ACTIVITY: Where a picture appears in the data below, exclude it; restate everything else word for word.

RECORDS FOR THE EXERCISE:

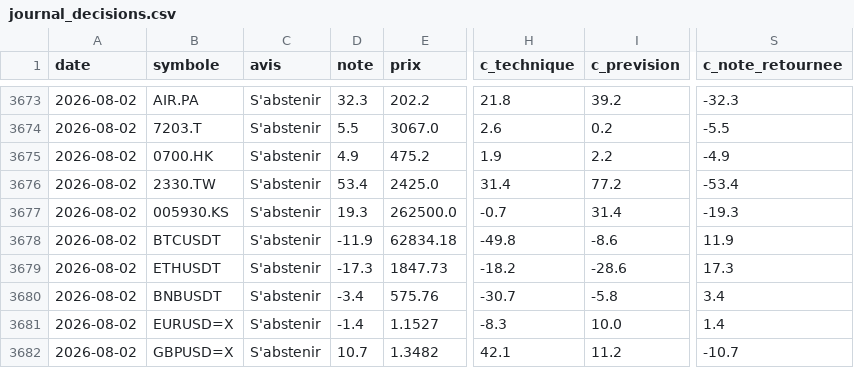
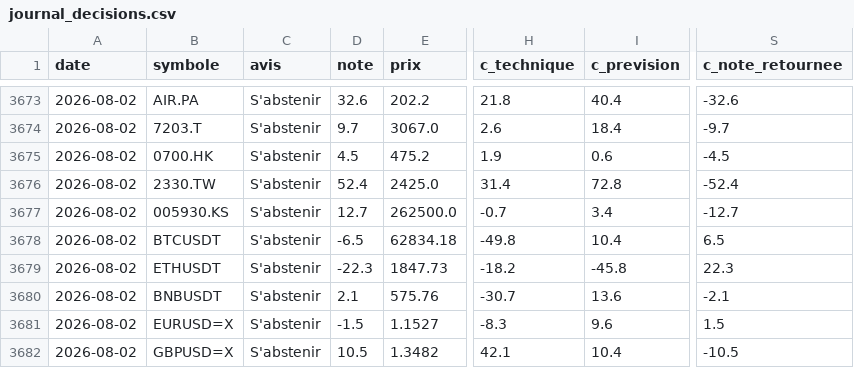
Before and after one commit to David-GNLF/marketlab, a CSV file: data_local/journal_decisions.csv, drawn as a sheet; only a part is shown, gaps mark what is left out; the diff covers the shown part only; the diff names each change by its address in the sheet, - before the commit and + after, or states it on an @@ line.

```diff
--- a/data_local/journal_decisions.csv
+++ b/data_local/journal_decisions.csv
-D3673 (note): 32.3
+D3673 (note): 32.6
-I3673 (c_prevision): 39.2
+I3673 (c_prevision): 40.4
-S3673 (c_note_retournee): -32.3
+S3673 (c_note_retournee): -32.6
-D3674 (note): 5.5
+D3674 (note): 9.7
-I3674 (c_prevision): 0.2
+I3674 (c_prevision): 18.4
-S3674 (c_note_retournee): -5.5
+S3674 (c_note_retournee): -9.7
-D3675 (note): 4.9
+D3675 (note): 4.5
-I3675 (c_prevision): 2.2
+I3675 (c_prevision): 0.6
-S3675 (c_note_retournee): -4.9
+S3675 (c_note_retournee): -4.5
-D3676 (note): 53.4
+D3676 (note): 52.4
-I3676 (c_prevision): 77.2
+I3676 (c_prevision): 72.8
-S3676 (c_note_retournee): -53.4
+S3676 (c_note_retournee): -52.4
-D3677 (note): 19.3
+D3677 (note): 12.7
-I3677 (c_prevision): 31.4
+I3677 (c_prevision): 3.4
-S3677 (c_note_retournee): -19.3
+S3677 (c_note_retournee): -12.7
-D3678 (note): -11.9
+D3678 (note): -6.5
-I3678 (c_prevision): -8.6
+I3678 (c_prevision): 10.4
-S3678 (c_note_retournee): 11.9
+S3678 (c_note_retournee): 6.5
-D3679 (note): -17.3
+D3679 (note): -22.3
-I3679 (c_prevision): -28.6
+I3679 (c_prevision): -45.8
-S3679 (c_note_retournee): 17.3
+S3679 (c_note_retournee): 22.3
-D3680 (note): -3.4
+D3680 (note): 2.1
-I3680 (c_prevision): -5.8
+I3680 (c_prevision): 13.6
-S3680 (c_note_retournee): 3.4
+S3680 (c_note_retournee): -2.1
-D3681 (note): -1.4
+D3681 (note): -1.5
-I3681 (c_prevision): 10.0
+I3681 (c_prevision): 9.6
-S3681 (c_note_retournee): 1.4
+S3681 (c_note_retournee): 1.5
-D3682 (note): 10.7
+D3682 (note): 10.5
-I3682 (c_prevision): 11.2
+I3682 (c_prevision): 10.4
-S3682 (c_note_retournee): -10.7
+S3682 (c_note_retournee): -10.5
```
Also changed, not shown: 142 edited cells elsewhere in this file, 3 other files.
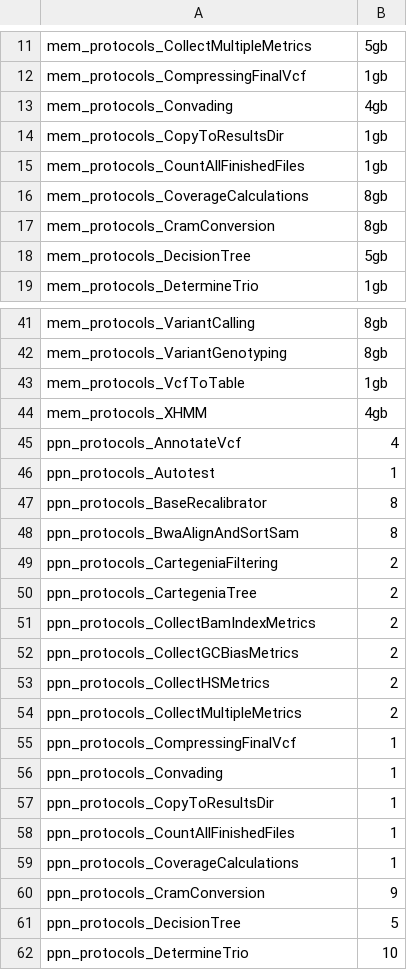
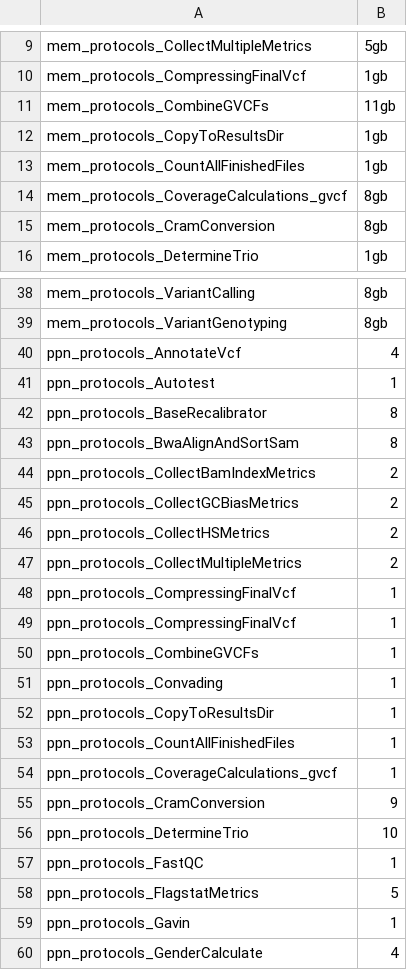
Before and after one commit to molgenis/NGS_DNA, a CSV file: parameters_resources_exome.csv, drawn as a sheet; only a part is shown, gaps mark what is left out; the shorter side is filled out with more unchanged rows; the diff covers the shown part only.

Commit message:
cleaning up code + added resources for CombineGVCFs and CoverageCalculations_gvcf + fixes for autotest

```diff
--- a/parameters_resources_exome.csv
+++ b/parameters_resources_exome.csv
@@ -12,8 +10,7 @@ mem_protocols_CollectMultipleMetrics,5gb
 mem_protocols_CompressingFinalVcf,1gb
-mem_protocols_Convading,4gb
+mem_protocols_CombineGVCFs,11gb
 mem_protocols_CopyToResultsDir,1gb
 mem_protocols_CountAllFinishedFiles,1gb
-mem_protocols_CoverageCalculations,8gb
+mem_protocols_CoverageCalculations_gvcf,8gb
 mem_protocols_CramConversion,8gb
-mem_protocols_DecisionTree,5gb
 mem_protocols_DetermineTrio,1gb
@@ -42,4 +39,2 @@ mem_protocols_VariantCalling,8gb
 mem_protocols_VariantGenotyping,8gb
-mem_protocols_VcfToTable,1gb
-mem_protocols_XHMM,4gb
 ppn_protocols_AnnotateVcf,4
@@ -48,4 +43,2 @@ ppn_protocols_BaseRecalibrator,8
 ppn_protocols_BwaAlignAndSortSam,8
-ppn_protocols_CartegeniaFiltering,2
-ppn_protocols_CartegeniaTree,2
 ppn_protocols_CollectBamIndexMetrics,2
@@ -55,2 +48,4 @@ ppn_protocols_CollectMultipleMetrics,2
 ppn_protocols_CompressingFinalVcf,1
+ppn_protocols_CompressingFinalVcf,1
+ppn_protocols_CombineGVCFs,1
 ppn_protocols_Convading,1
@@ -58,5 +53,4 @@ ppn_protocols_CopyToResultsDir,1
 ppn_protocols_CountAllFinishedFiles,1
-ppn_protocols_CoverageCalculations,1
+ppn_protocols_CoverageCalculations_gvcf,1
 ppn_protocols_CramConversion,9
-ppn_protocols_DecisionTree,5
 ppn_protocols_DetermineTrio,10
```
Also changed, not shown: 1 added row, 7 removed rows and 1 edited cell elsewhere in this file, parameters.csv, parameters_resources_wgs.csv, 4 other files.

THE COMPLETED TASK:
Before and after one commit to David-GNLF/marketlab, a CSV file: data_local/journal_decisions.csv, drawn as a sheet; only a part is shown, gaps mark what is left out; the diff covers the shown part only; the diff names each change by its address in the sheet, - before the commit and + after, or states it on an @@ line.

```diff
--- a/data_local/journal_decisions.csv
+++ b/data_local/journal_decisions.csv
-D3673 (note): 32.3
+D3673 (note): 32.6
-I3673 (c_prevision): 39.2
+I3673 (c_prevision): 40.4
-S3673 (c_note_retournee): -32.3
+S3673 (c_note_retournee): -32.6
-D3674 (note): 5.5
+D3674 (note): 9.7
-I3674 (c_prevision): 0.2
+I3674 (c_prevision): 18.4
-S3674 (c_note_retournee): -5.5
+S3674 (c_note_retournee): -9.7
-D3675 (note): 4.9
+D3675 (note): 4.5
-I3675 (c_prevision): 2.2
+I3675 (c_prevision): 0.6
-S3675 (c_note_retournee): -4.9
+S3675 (c_note_retournee): -4.5
-D3676 (note): 53.4
+D3676 (note): 52.4
-I3676 (c_prevision): 77.2
+I3676 (c_prevision): 72.8
-S3676 (c_note_retournee): -53.4
+S3676 (c_note_retournee): -52.4
-D3677 (note): 19.3
+D3677 (note): 12.7
-I3677 (c_prevision): 31.4
+I3677 (c_prevision): 3.4
-S3677 (c_note_retournee): -19.3
+S3677 (c_note_retournee): -12.7
-D3678 (note): -11.9
+D3678 (note): -6.5
-I3678 (c_prevision): -8.6
+I3678 (c_prevision): 10.4
-S3678 (c_note_retournee): 11.9
+S3678 (c_note_retournee): 6.5
-D3679 (note): -17.3
+D3679 (note): -22.3
-I3679 (c_prevision): -28.6
+I3679 (c_prevision): -45.8
-S3679 (c_note_retournee): 17.3
+S3679 (c_note_retournee): 22.3
-D3680 (note): -3.4
+D3680 (note): 2.1
-I3680 (c_prevision): -5.8
+I3680 (c_prevision): 13.6
-S3680 (c_note_retournee): 3.4
+S3680 (c_note_retournee): -2.1
-D3681 (note): -1.4
+D3681 (note): -1.5
-I3681 (c_prevision): 10.0
+I3681 (c_prevision): 9.6
-S3681 (c_note_retournee): 1.4
+S3681 (c_note_retournee): 1.5
-D3682 (note): 10.7
+D3682 (note): 10.5
-I3682 (c_prevision): 11.2
+I3682 (c_prevision): 10.4
-S3682 (c_note_retournee): -10.7
+S3682 (c_note_retournee): -10.5
```
Also changed, not shown: 142 edited cells elsewhere in this file, 3 other files.
Before and after one commit to molgenis/NGS_DNA, a CSV file: parameters_resources_exome.csv, drawn as a sheet; only a part is shown, gaps mark what is left out; the shorter side is filled out with more unchanged rows; the diff covers the shown part only.

Commit message:
cleaning up code + added resources for CombineGVCFs and CoverageCalculations_gvcf + fixes for autotest

```diff
--- a/parameters_resources_exome.csv
+++ b/parameters_resources_exome.csv
@@ -12,8 +10,7 @@ mem_protocols_CollectMultipleMetrics,5gb
 mem_protocols_CompressingFinalVcf,1gb
-mem_protocols_Convading,4gb
+mem_protocols_CombineGVCFs,11gb
 mem_protocols_CopyToResultsDir,1gb
 mem_protocols_CountAllFinishedFiles,1gb
-mem_protocols_CoverageCalculations,8gb
+mem_protocols_CoverageCalculations_gvcf,8gb
 mem_protocols_CramConversion,8gb
-mem_protocols_DecisionTree,5gb
 mem_protocols_DetermineTrio,1gb
@@ -42,4 +39,2 @@ mem_protocols_VariantCalling,8gb
 mem_protocols_VariantGenotyping,8gb
-mem_protocols_VcfToTable,1gb
-mem_protocols_XHMM,4gb
 ppn_protocols_AnnotateVcf,4
@@ -48,4 +43,2 @@ ppn_protocols_BaseRecalibrator,8
 ppn_protocols_BwaAlignAndSortSam,8
-ppn_protocols_CartegeniaFiltering,2
-ppn_protocols_CartegeniaTree,2
 ppn_protocols_CollectBamIndexMetrics,2
@@ -55,2 +48,4 @@ ppn_protocols_CollectMultipleMetrics,2
 ppn_protocols_CompressingFinalVcf,1
+ppn_protocols_CompressingFinalVcf,1
+ppn_protocols_CombineGVCFs,1
 ppn_protocols_Convading,1
@@ -58,5 +53,4 @@ ppn_protocols_CopyToResultsDir,1
 ppn_protocols_CountAllFinishedFiles,1
-ppn_protocols_CoverageCalculations,1
+ppn_protocols_CoverageCalculations_gvcf,1
 ppn_protocols_CramConversion,9
-ppn_protocols_DecisionTree,5
 ppn_protocols_DetermineTrio,10
```
Also changed, not shown: 1 added row, 7 removed rows and 1 edited cell elsewhere in this file, parameters.csv, parameters_resources_wgs.csv, 4 other files.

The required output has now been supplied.